From holding cells behind a Citrus County courtroom, Michael Ball’s voice carried.
“I’m being railroaded,” the Beverly Hills 64-year-old said amid his muffled yells, before bailiffs escorted him into his sentencing hearing the afternoon of Wednesday, Sept. 15, in front of Circuit Court Judge Richard “Ric” Howard.
Throughout his 30-minute court appearance, interrupting the judge and attorneys, Ball griped over how his freedoms were miscarried after he fatally shot his neighbor, Tyler Dorbert.
“What are you talking about?” Howard said, talking over Ball in the middle of his statement. “You realize how serious this is, Mr. Ball? You took a man’s life, sir. ... You’re acting like a spoiled brat.”
“And you’re sitting there talking s***,” Ball responded. “You guys are giving me life for protecting myself.”
Ball’s obscenity-riddled rant forced Howard to have bailiffs take Ball out of the courtroom, but within earshot of the judge announcing Ball's lifelong prison sentence for Dorbert’s second-degree murder involving a firearm.
Howard also ordered Ball to serve five, concurrent years in prison for his felony charge of carrying a concealed weapon without a permit.
Ball’s words could still be heard after bailiffs closed the door between him and the courtroom.
“The guy attacked me,” he yelled. “He attacked me."
A jury found Ball guilty as charged for Dorbert’s murder after a three-day trial in August, pitting Ball against a prison sentence of between 25 years and up to life.

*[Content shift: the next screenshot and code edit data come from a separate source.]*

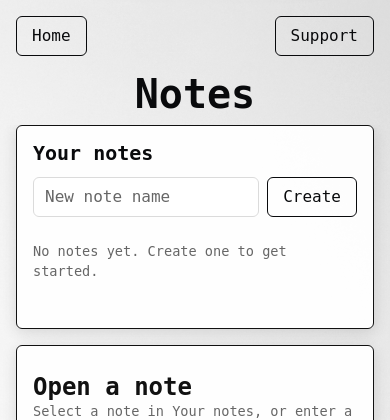
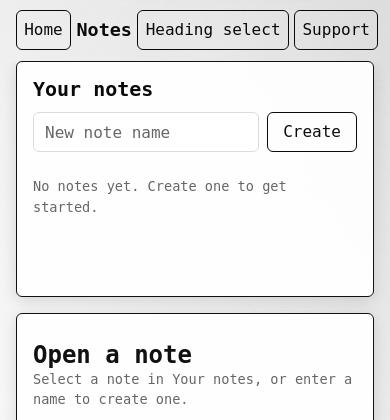
Before and after one commit to kyedoespython/Rover, a Flask app: template main/templates/Notes/Notes.html in a window 390 px wide. Shown: the top 420 px of the page. Run offline with Flask 3, Linux system fonts and the light colour scheme; the template is opened without the code that fills it, so the values that code supplies are empty; parts of the project's set-up code (start-up, migrations or seed data) failed here and were passed over.

Commit message:
Notes patch.

```diff
--- a/main/static/scripts/Notes/Notes.js
+++ b/main/static/scripts/Notes/Notes.js
@@ -1,12 +1,12 @@
 function initializeNotesPage() {
     const notesList = document.querySelector("#notesPage .notes-list-panel");
     const content = document.getElementById("noteContent");
+    const editor = document.getElementById("noteContentEditor");
     const headingMenu = document.getElementById("noteHeadingMenu");
+    const headingToggle = document.getElementById("headingSelectToggle");
+    const editForm = document.querySelector("#notesPage .note-edit-form");
 
-    if (!(notesList instanceof HTMLElement)) {
-        return;
-    }
-
+    if (notesList instanceof HTMLElement) {
         notesList.addEventListener("contextmenu", (event) => {
             const target = event.target;
             if (!(target instanceof Element)) {
@@ -42,27 +42,83 @@ function initializeNotesPage() {
                 form.hidden = true;
             });
         });
+    }
 
     if (
         !(content instanceof HTMLTextAreaElement) ||
-        !(headingMenu instanceof HTMLElement)
+        !(editor instanceof HTMLElement) ||
+        !(headingMenu instanceof HTMLElement) ||
+        !(headingToggle instanceof HTMLButtonElement) ||
+        !(editForm instanceof HTMLFormElement)
     ) {
         return;
     }
 
-    let selectedLine = null;
-    content.addEventListener("dblclick", () => {
-        const start = content.selectionStart;
-        const end = content.selectionEnd;
-        const lineStart = content.value.lastIndexOf("\n", start - 1) + 1;
-        let lineEnd = content.value.indexOf("\n", Math.max(start, end));
-        if (lineEnd === -1) {
-            lineEnd = content.value.length;
+    const makeBlock = (line) => {
+        const heading = line.match(/^(#{1,6})\s+(.*)$/);
+        const block = document.createElement(heading ? `h${heading[1].length}` : "div");
+        block.textContent = heading ? heading[2] : line;
+        if (line === "") {
+            block.append(document.createElement("br"));
         }
+        return block;
+    };
 
-        selectedLine = { start: lineStart, end: lineEnd };
-        headingMenu.hidden = false;
-        headingMenu.querySelector("button")?.focus();
+    const parseMarkdown = (markdown) => {
+        editor.replaceChildren();
+        markdown.split("\n").forEach((line) => editor.append(makeBlock(line)));
+        if (!editor.firstChild) {
+            editor.append(makeBlock(""));
+        }
+    };
+
+    const serializeMarkdown = () => Array.from(editor.children, (block) => {
+        const text = block.textContent ?? "";
+        const heading = block.tagName.match(/^H([1-6])$/);
+        return heading ? `${"#".repeat(Number(heading[1]))} ${text}` : text;
+    }).join("\n");
+
+    parseMarkdown(content.value);
+
+    let savedRange = null;
+    const rememberSelection = () => {
+        const selection = window.getSelection();
+        if (
+            selection?.rangeCount &&
+            editor.contains(selection.anchorNode) &&
+            editor.contains(selection.focusNode)
+        ) {
+            savedRange = selection.getRangeAt(0).cloneRange();
+        }
+    };
+
+    document.addEventListener("selectionchange", rememberSelection);
+    editor.addEventListener("keyup", rememberSelection);
+    editor.addEventListener("mouseup", rememberSelection);
+    editor.addEventListener("input", () => {
+        content.value = serializeMarkdown();
+        editor.removeAttribute("aria-invalid");
+        rememberSelection();
+    });
+
+    editor.addEventListener("paste", (event) => {
+        event.preventDefault();
+        const text = event.clipboardData?.getData("text/plain");
+        if (text) {
+            document.execCommand("insertText", false, text);
+        }
+    });
+
+    headingToggle.addEventListener("click", () => {
+        const isOpen = !headingMenu.hidden;
+        headingMenu.hidden = isOpen;
+        headingToggle.setAttribute("aria-expanded", String(!isOpen));
+    });
+
+    headingMenu.addEventListener("mousedown", (event) => {
+        if (event.target instanceof Element && event.target.closest("button")) {
+            event.preventDefault();
+        }
     });
 
     headingMenu.addEventListener("click", (event) => {
@@ -77,32 +133,66 @@ function initializeNotesPage() {
         }
 
         const level = Number(button.dataset.headingLevel);
-        if (selectedLine === null || level < 1 || level > 4) {
-            headingMenu.hidden = true;
-            content.focus();
+        if (!Number.isInteger(level) || level < 0 || level > 6) {
             return;
         }
 
-        const line = content.value.slice(selectedLine.start, selectedLine.end);
-        const headingText = line.replace(/^#{1,6}\s*/, "");
-        const replacement = `${"#".repeat(level)} ${headingText}`;
-        content.setRangeText(
-            replacement,
-            selectedLine.start,
-            selectedLine.end,
-            "select",
-        );
-        selectedLine = null;
+        if (savedRange && editor.contains(savedRange.startContainer)) {
+            const blocks = Array.from(editor.children).filter((block) => {
+                try {
+                    return savedRange.intersectsNode(block);
+                } catch {
+                    return false;
+                }
+            });
+            blocks.forEach((block) => {
+                const replacement = document.createElement(level ? `h${level}` : "div");
+                while (block.firstChild) {
+                    replacement.append(block.firstChild);
+                }
+                if (!replacement.firstChild) {
+                    replacement.append(document.createElement("br"));
+                }
+                block.replaceWith(replacement);
+            });
+        }
+
+        content.value = serializeMarkdown();
         headingMenu.hidden = true;
-        content.focus();
+        headingToggle.setAttribute("aria-expanded", "false");
+        editor.focus();
     });
 
-    headingMenu.addEventListener("keydown", (event) => {
-        if (event.key === "Escape") {
+    document.addEventListener("click", (event) => {
+        const target = event.target;
+        if (
+            target instanceof Node &&
+            !headingMenu.contains(target) &&
+            !headingToggle.contains(target)
+        ) {
             headingMenu.hidden = true;
-            selectedLine = null;
-            content.focus();
+            headingToggle.setAttribute("aria-expanded", "false");
         }
+    });
+
+    document.addEventListener("keydown", (event) => {
+        if (event.key === "Escape" && !headingMenu.hidden) {
+            headingMenu.hidden = true;
+            headingToggle.setAttribute("aria-expanded", "false");
+            editor.focus();
+        }
+    });
+
+    editForm.addEventListener("submit", (event) => {
+        const markdown = serializeMarkdown();
+        if (markdown.length > 4096) {
+            event.preventDefault();
+            editor.setAttribute("aria-invalid", "true");
+            editor.focus();
+            return;
+        }
+
+        content.value = markdown;
     });
 }
 
--- a/main/templates/Notes/Notes.html
+++ b/main/templates/Notes/Notes.html
@@ -28,19 +28,69 @@
 
     #notesPage .notes-nav {
         flex: 0 0 auto;
-        display: flex;
-        justify-content: space-between;
+        display: grid;
+        grid-template-columns: 1fr auto 1fr;
         align-items: center;
+        gap: 0.75rem;
+        padding-top: 0.65rem !important;
+        padding-bottom: 0.65rem !important;
     }
 
-    #notesPage .notes-nav-group {
+    #notesPage .notes-nav > :last-child {
+        justify-self: end;
+    }
+
+    #notesPage .notes-nav-group,
+    #notesPage .notes-heading-controls {
         display: flex;
+        align-items: center;
         gap: 0.625rem;
     }
 
     #notesPage .notes-header {
-        flex: 0 0 auto;
-        margin: 0 1rem 0.5rem;
+        margin: 0;
+        font-size: 1.65rem;
+        line-height: 1.2;
+        white-space: nowrap;
+    }
+
+    #notesPage .heading-select {
+        position: relative;
+    }
+
+    #notesPage .heading-popup[hidden] {
+        display: none;
+    }
+
+    #notesPage .heading-popup {
+        position: absolute;
+        z-index: 20;
+        top: calc(100% + 0.5rem);
+        left: 0;
+        display: grid;
+        min-width: 10rem;
+        gap: 0.25rem;
+        padding: 0.5rem;
+        border: 1px solid #111;
+        border-radius: 6px;
+        background: rgba(255, 255, 255, 0.98);
+        box-shadow: 0 4px 15px rgba(0, 0, 0, 0.2);
+    }
+
+    #notesPage .heading-popup button {
+        padding: 0.4rem 0.55rem;
+        border: 1px solid #ddd;
+        border-radius: 4px;
+        background: #fff;
+        color: #111;
+        text-align: left;
+        cursor: pointer;
+    }
+
+    #notesPage .heading-popup button:hover,
+    #notesPage .heading-popup button:focus-visible {
+        border-color: #111;
+        background: #f0f0f0;
     }
 
     #notesPage .notes-workspace {
@@ -261,6 +306,24 @@
             height: 100vh;
         }
 
+        #notesPage .notes-nav {
+            grid-template-columns: auto 1fr auto;
+            gap: 0.35rem;
+        }
+
+        #notesPage .notes-heading-controls {
+            gap: 0.35rem;
+        }
+
+        #notesPage .notes-header {
+            font-size: 1.15rem;
+        }
+
+        #notesPage .notes-nav .button {
+            padding-right: 0.45rem;
+            padding-left: 0.45rem;
+        }
+
         #notesPage .notes-workspace {
             grid-template-columns: 1fr;
             overflow-y: auto;
@@ -273,22 +336,38 @@
         #notesPage .note-editor-panel {
             min-height: 55vh;
         }
-
-        #notesPage .notes-nav-group {
-            gap: 0.4rem;
-        }
     }
 </style>
 
 <div id="notesPage">
     <nav class="top-nav notes-nav p-4" aria-label="Main navigation">
         <a href="{{ url_for('home.Rover_Home_Page') }}" class="button is-black is-outlined is-size-6">Home</a>
+        <div class="notes-heading-controls">
+            <h1 class="title has-text-black notes-header">Notes</h1>
+            <div class="heading-select">
+                <button
+                    class="button is-black is-outlined is-size-6"
+                    id="headingSelectToggle"
+                    type="button"
+                    aria-haspopup="true"
+                    aria-expanded="false"
+                    aria-controls="noteHeadingMenu"
+                >Heading select</button>
+                <div class="heading-popup" id="noteHeadingMenu" role="group" aria-label="Select text style" hidden>
+                    <button type="button" data-heading-level="1">Heading 1</button>
+                    <button type="button" data-heading-level="2">Heading 2</button>
+                    <button type="button" data-heading-level="3">Heading 3</button>
+                    <button type="button" data-heading-level="4">Heading 4</button>
+                    <button type="button" data-heading-level="5">Heading 5</button>
+                    <button type="button" data-heading-level="6">Heading 6</button>
+                    <button type="button" data-heading-level="0">Paragraph</button>
+                </div>
+            </div>
+        </div>
         <div class="notes-nav-group">
             <a href="{{ url_for('home.Contact') }}" class="button is-black is-outlined is-size-6">Support</a>
         </div>
     </nav>
-
-    <h1 class="title is-2 has-text-centered has-text-black notes-header">Notes</h1>
 
     <div class="notes-workspace">
         <aside class="notes-list-panel" aria-labelledby="notesListHeading">
@@ -390,27 +444,10 @@
                             aria-label="Note name"
                             required
                         >
-                        <div
-                            class="heading-menu"
-                            id="noteHeadingMenu"
-                            role="group"
-                            aria-label="Change selected line to a heading"
-                            hidden
-                        >
-                            <button type="button" data-heading-level="1">H1</button>
-                            <button type="button" data-heading-level="2">H2</button>
-                            <button type="button" data-heading-level="3">H3</button>
-                            <button type="button" data-heading-level="4">H4</button>
-                        </div>
                     </div>
-                    <textarea
-                        class="textarea note-content"
-                        id="noteContent"
-                        name="note_content"
-                        maxlength="4096"
-                        aria-label="Note body in Markdown"
-                        placeholder="Write your note here. Double-click a line to add a heading."
-                    >{{ selected_content }}</textarea>
+                    <textarea class="note-content" id="noteContent" name="note_content" maxlength="4096" aria-label="Note body in Markdown" hidden>{{ selected_content }}</textarea>
+                    <div class="note-content-editor" id="noteContentEditor" contenteditable="true" role="textbox" aria-multiline="true" aria-label="Note body" aria-describedby="noteContentHelp"></div>
+                    <p class="is-sr-only" id="noteContentHelp">Use the Heading select menu to format the current text block.</p>
                     <div class="field is-grouped note-edit-actions">
                         <div class="control">
                             <button class="button is-black is-outlined is-size-6" type="submit">Save note</button>
```
Also changed, not shown: other parts of main/templates/Notes/Notes.html (+27 -57 lines), tests/test_notes_routes.py (+10 -2 lines). Lines whose indentation alone changed are shown as unchanged.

Ball was also convicted of carrying a concealed Colt 1911 pistol — the weapon he used the morning of March 25, 2020, to shoot Dorbert with, killing the 32-year-old on the front yard of his home catty-corner to Ball’s at South Monroe Street and Plaza Street.
Katelyn Howard, Dorbert’s fiancée, and a few other neighbors tried to treat Dorbert’s gunshot wound to his chest while Ball berated them.
Ball's shouts were heard in the backgrounds of 911 calls prosecutors played for Ball’s jury.
After detaining him, Citrus County Sheriff’s Office deputies arrested Ball for unlawfully holstering the firearm. Ball was released from custody after posting bail, but was arrested a month later after prosecutors filed his murder charge.
Citing Ball’s remorseless behavior and the damage he caused to Dorbert’s family, Assistant State Attorney Blake Shore asked Howard to hand Ball the maximum punishment allowed.
“You heard the facts of this case,” the prosecutor said. “The court is very familiar with the defendant’s comments ... on how everyone else is an ***hole other than him.”
Ball’s lawyer, Assistant Public Defender Ed Spaight, pleaded with Howard to order the minimum sentence.
In a letter read aloud by a victim-witness advocate, Dorbert’s mother, Linda Wikoff, said her son “died protecting his family” from “an incorrigible coward of a man.”
She asked Howard to show no mercy for Ball.
"I want him to suffer 10 times more than what my son suffered through ... after he was shot," Wikoff wrote.
Dorbert and Katelyn Howard lived together with their two young children, according to trial testimony, including an infant.
In his trial defense, Ball tried to show he’s been in fear of Dorbert since April 2018, when Dorbert purportedly struck Ball in his head. Trial testimony showed Ball didn’t cooperate with the deputy who responded to the incident, and no arrests were made.
Testimony from Ball and Dorbert’s neighbors, along with a series of their 911 calls, proved to jurors Ball was the main aggressor during his argument with Dorbert preceding the deadly shooting.
Dorbert was also unarmed and had his hands raised in a questioning gesture while Ball had a handgun drawn on him while both men were on the street, witnesses said on the stand.
Ball claimed Dorbert lunged at him, causing him to open fire. He said he wanted to wound Dorbert by shooting him in the shoulder.
“He came right up to me, sir,” Ball told Howard on Wednesday. “I didn't want to die, sir; he should’ve killed me the first time.”
Howard, who also presided over Ball’s trial, said Ball had different intentions when he went outside his home with a handgun hidden under his clothing while Dorbert was leaving for work.
“You were hunting for that guy that morning,” the judge said before Ball erupted in objections and denials.
“I’m telling you,” Ball said, “you’re not right, sir.”
Ball filed a motion in the early stages of his case for Howard to dismiss it, arguing his gunfire was a justified use of deadly force under what’s known as Florida’s stand-your-ground law.
Howard rejected Ball’s argument after a hearing in June, leading the case to trial.
Howard noted Ball’s misdemeanor convictions from the 1980s and ‘90s, which included a DUI and several charges of possessing marijuana.
“It’s not like you’re new to the system,” the judge said.
Howard also questioned Ball over his purported service in the U.S. Army from 1976 to ’79 because there was no documentation of it in Ball’s pre-sentence investigation record.
“I don’t know what to believe from you,” he said.
Spaight told Howard he’ll be appealing Ball’s sentence.